---------- Entries shown

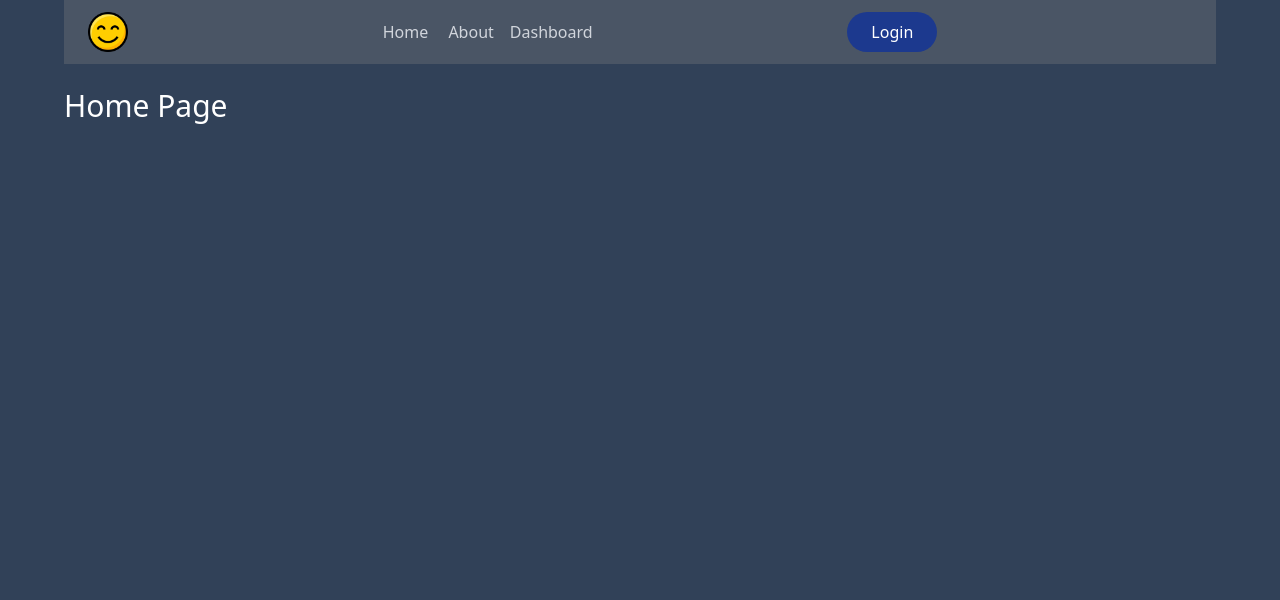
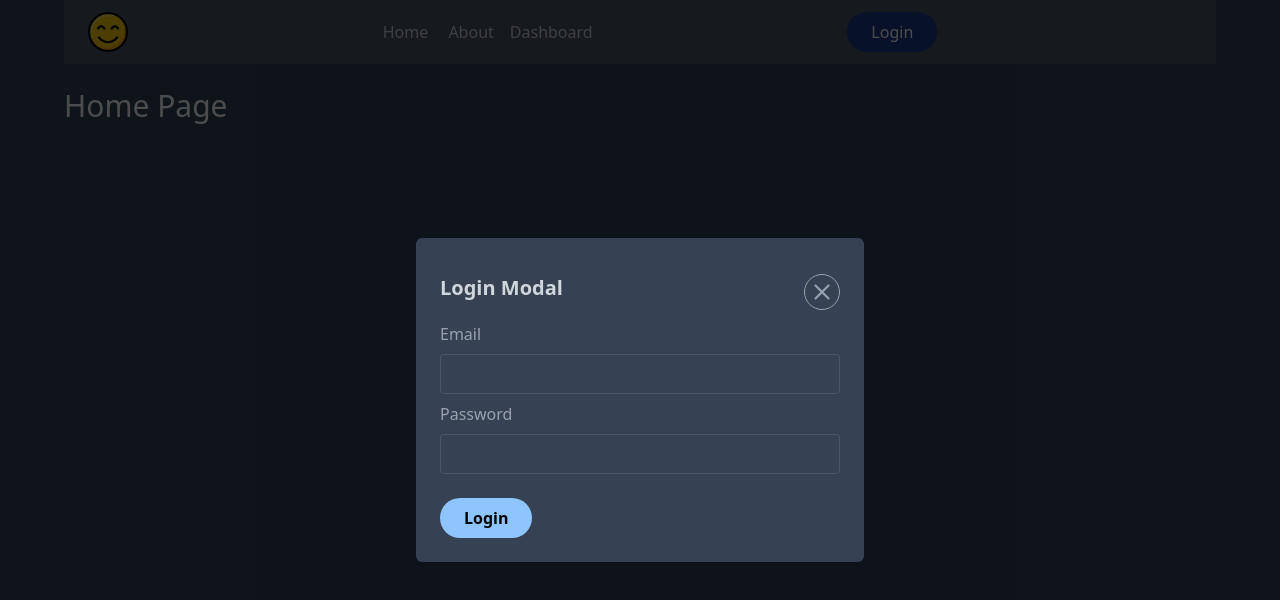
Before and after one commit to jakariya-ahmed/tiny-projects, a React (Vite) app in the folder react-partial-projects/: page / in a window 1280 px wide. Both pictures are taken after a click on the button "Login". Shown: the top 600 px of the page. Built offline with nearby package versions, Linux system fonts and the light colour scheme.

Commit message:
login form by modal

```diff
--- a/react-partial-projects/src/components/modals/ModalCardCom.jsx
+++ b/react-partial-projects/src/components/modals/ModalCardCom.jsx
@@ -1,4 +1,4 @@
-import { X } from "lucide-react";
+import { X, Zap } from "lucide-react";
 
 export default function ModalCard({
     isOpen, onClose, title
@@ -23,6 +23,39 @@ export default function ModalCard({
             </div>
             <hr className="text-gray-600" />
         </div> */}
+        <div className="fixed inset-0 z-50 flex items-center justify-center bg-black/70 bg-opacity-50">
+            <div className="bg-gray-700 rounded-md shadow-md w-full max-w-md p-6">
+                {/* header  */}
+                <div className="flex justify-between my-3">
+                    <h2 className="text-xl font-semibold text-gray-300">{title} </h2>
+                    <button onClick={onClose}
+                        className="bg-gray-700 rounded-full p-1 text-gray-400 border border-gray-400 hover:bg-rose-700 cursor-pointer transition"
+                    >
+                        <X size={26}/>
+                    </button>
+                </div>
+                {/* body  */}
+
+                <div className="text-gray-400">
+                    <label htmlFor="">Email</label>
+                    <input type="email"
+                        className="w-full h-10 border border-gray-600 px-2 my-2 focus:border-gray-400 outline-none rounded transition"
+                    />
+                </div>
+
+                <div className="text-gray-400">
+                    <label htmlFor="">Password</label>
+                    <input type="password"
+                        className="w-full h-10 border border-gray-600 px-2 my-2 focus:border-gray-400 outline-none rounded transition"
+                    />
+                </div>
+                <button
+                    type="submit"
+                    onClick={onClose}
+                    className="bg-blue-300 px-6 py-2 rounded-full font-semibold hover:bg-blue-400 mt-4 transition cursor-pointer"
+                >Login</button>
+            </div>
+        </div>
 
     </>
   );
```
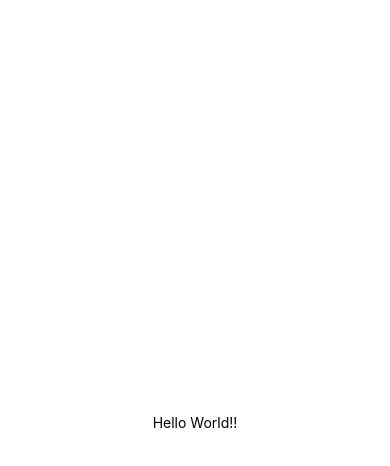
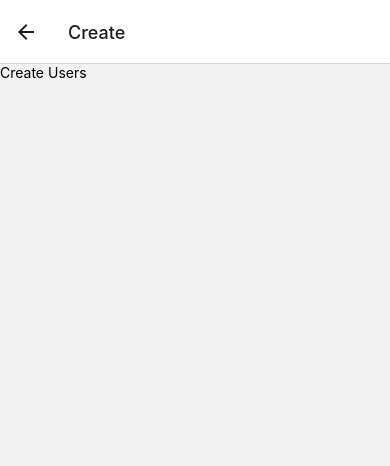
Before and after one commit to carlos23fb/react-native-firebase, a React Native app: screen /Create in a window 390 px wide. Shown: the top 466 px of the page. Built offline with nearby package versions, Linux system fonts and the light colour scheme.

Commit message:
Setup main navigation

```diff
--- a/App.js
+++ b/App.js
@@ -1,12 +1,30 @@
 import { StatusBar } from 'expo-status-bar';
 import { StyleSheet, Text, View } from 'react-native';
+import { NavigationContainer } from '@react-navigation/native';
+import { createStackNavigator } from '@react-navigation/stack';
+
+const Stack = createStackNavigator();
+
+import { CreateUserScreen } from './screens/CreateUserScreen'
+import { UserDetailScreen } from './screens/UserDetailScreen'
+import { UsersList } from './screens/UsersList'
+
+function MyStack() {
+  return (
+    <Stack.Navigator>
+      <Stack.Screen name="List" component={UsersList}/>
+      <Stack.Screen name="Create" component={CreateUserScreen} />
+      <Stack.Screen name="Detail" component={UserDetailScreen} />
+    </Stack.Navigator>
+  )
+}
+
 
 export default function App() {
   return (
-    <View style={styles.container}>
-      <Text>Hello World!!</Text>
-      <StatusBar style="auto" />
-    </View>
+    <NavigationContainer>
+      <MyStack/>
+    </NavigationContainer>
   );
 }
 
--- a/package.json
+++ b/package.json
@@ -10,11 +10,15 @@
     "eject": "expo eject"
   },
   "dependencies": {
+    "@react-navigation/native": "^6.0.8",
+    "@react-navigation/stack": "^6.1.1",
     "expo": "~44.0.0",
     "expo-status-bar": "~1.2.0",
     "react": "17.0.1",
     "react-dom": "17.0.1",
     "react-native": "0.64.3",
+    "react-native-safe-area-context": "3.3.2",
+    "react-native-screens": "~3.10.1",
     "react-native-web": "0.17.1"
   },
   "devDependencies": {
--- /dev/null
+++ b/screens/CreateUserScreen.js
@@ -0,0 +1,10 @@
+import React from 'react'
+import { View, Text } from 'react-native'
+
+export const CreateUserScreen = () => {
+    return (
+        <View>
+            <Text>Create Users</Text>
+        </View>
+    )
+}
--- /dev/null
+++ b/screens/UserDetailScreen.js
@@ -0,0 +1,11 @@
+import React from 'react'
+import { View, Text } from 'react-native'
+
+
+export const UserDetailScreen = () => {
+    return (
+        <View>
+            <Text>User Details</Text>
+        </View>
+    )
+}
--- /dev/null
+++ b/screens/UsersList.js
@@ -0,0 +1,10 @@
+import React from 'react'
+import { View, Text } from 'react-native'
+
+export const UsersList = () => {
+    return (
+        <View>
+            <Text>Users List</Text>
+        </View>
+    )
+}
```
Also changed, not shown: 1 other file (tests, documents, lock files or other folders).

--------------------

— What is required —
Ignore the images and quote every line of the listing exactly.

— Solution to this task —
Before and after one commit to jakariya-ahmed/tiny-projects, a React (Vite) app in the folder react-partial-projects/: page / in a window 1280 px wide. Both pictures are taken after a click on the button "Login". Shown: the top 600 px of the page. Built offline with nearby package versions, Linux system fonts and the light colour scheme.

Commit message:
login form by modal

```diff
--- a/react-partial-projects/src/components/modals/ModalCardCom.jsx
+++ b/react-partial-projects/src/components/modals/ModalCardCom.jsx
@@ -1,4 +1,4 @@
-import { X } from "lucide-react";
+import { X, Zap } from "lucide-react";
 
 export default function ModalCard({
     isOpen, onClose, title
@@ -23,6 +23,39 @@ export default function ModalCard({
             </div>
             <hr className="text-gray-600" />
         </div> */}
+        <div className="fixed inset-0 z-50 flex items-center justify-center bg-black/70 bg-opacity-50">
+            <div className="bg-gray-700 rounded-md shadow-md w-full max-w-md p-6">
+                {/* header  */}
+                <div className="flex justify-between my-3">
+                    <h2 className="text-xl font-semibold text-gray-300">{title} </h2>
+                    <button onClick={onClose}
+                        className="bg-gray-700 rounded-full p-1 text-gray-400 border border-gray-400 hover:bg-rose-700 cursor-pointer transition"
+                    >
+                        <X size={26}/>
+                    </button>
+                </div>
+                {/* body  */}
+
+                <div className="text-gray-400">
+                    <label htmlFor="">Email</label>
+                    <input type="email"
+                        className="w-full h-10 border border-gray-600 px-2 my-2 focus:border-gray-400 outline-none rounded transition"
+                    />
+                </div>
+
+                <div className="text-gray-400">
+                    <label htmlFor="">Password</label>
+                    <input type="password"
+                        className="w-full h-10 border border-gray-600 px-2 my-2 focus:border-gray-400 outline-none rounded transition"
+                    />
+                </div>
+                <button
+                    type="submit"
+                    onClick={onClose}
+                    className="bg-blue-300 px-6 py-2 rounded-full font-semibold hover:bg-blue-400 mt-4 transition cursor-pointer"
+                >Login</button>
+            </div>
+        </div>
 
     </>
   );
```
Before and after one commit to carlos23fb/react-native-firebase, a React Native app: screen /Create in a window 390 px wide. Shown: the top 466 px of the page. Built offline with nearby package versions, Linux system fonts and the light colour scheme.

Commit message:
Setup main navigation

```diff
--- a/App.js
+++ b/App.js
@@ -1,12 +1,30 @@
 import { StatusBar } from 'expo-status-bar';
 import { StyleSheet, Text, View } from 'react-native';
+import { NavigationContainer } from '@react-navigation/native';
+import { createStackNavigator } from '@react-navigation/stack';
+
+const Stack = createStackNavigator();
+
+import { CreateUserScreen } from './screens/CreateUserScreen'
+import { UserDetailScreen } from './screens/UserDetailScreen'
+import { UsersList } from './screens/UsersList'
+
+function MyStack() {
+  return (
+    <Stack.Navigator>
+      <Stack.Screen name="List" component={UsersList}/>
+      <Stack.Screen name="Create" component={CreateUserScreen} />
+      <Stack.Screen name="Detail" component={UserDetailScreen} />
+    </Stack.Navigator>
+  )
+}
+
 
 export default function App() {
   return (
-    <View style={styles.container}>
-      <Text>Hello World!!</Text>
-      <StatusBar style="auto" />
-    </View>
+    <NavigationContainer>
+      <MyStack/>
+    </NavigationContainer>
   );
 }
 
--- a/package.json
+++ b/package.json
@@ -10,11 +10,15 @@
     "eject": "expo eject"
   },
   "dependencies": {
+    "@react-navigation/native": "^6.0.8",
+    "@react-navigation/stack": "^6.1.1",
     "expo": "~44.0.0",
     "expo-status-bar": "~1.2.0",
     "react": "17.0.1",
     "react-dom": "17.0.1",
     "react-native": "0.64.3",
+    "react-native-safe-area-context": "3.3.2",
+    "react-native-screens": "~3.10.1",
     "react-native-web": "0.17.1"
   },
   "devDependencies": {
--- /dev/null
+++ b/screens/CreateUserScreen.js
@@ -0,0 +1,10 @@
+import React from 'react'
+import { View, Text } from 'react-native'
+
+export const CreateUserScreen = () => {
+    return (
+        <View>
+            <Text>Create Users</Text>
+        </View>
+    )
+}
--- /dev/null
+++ b/screens/UserDetailScreen.js
@@ -0,0 +1,11 @@
+import React from 'react'
+import { View, Text } from 'react-native'
+
+
+export const UserDetailScreen = () => {
+    return (
+        <View>
+            <Text>User Details</Text>
+        </View>
+    )
+}
--- /dev/null
+++ b/screens/UsersList.js
@@ -0,0 +1,10 @@
+import React from 'react'
+import { View, Text } from 'react-native'
+
+export const UsersList = () => {
+    return (
+        <View>
+            <Text>Users List</Text>
+        </View>
+    )
+}
```
Also changed, not shown: 1 other file (tests, documents, lock files or other folders).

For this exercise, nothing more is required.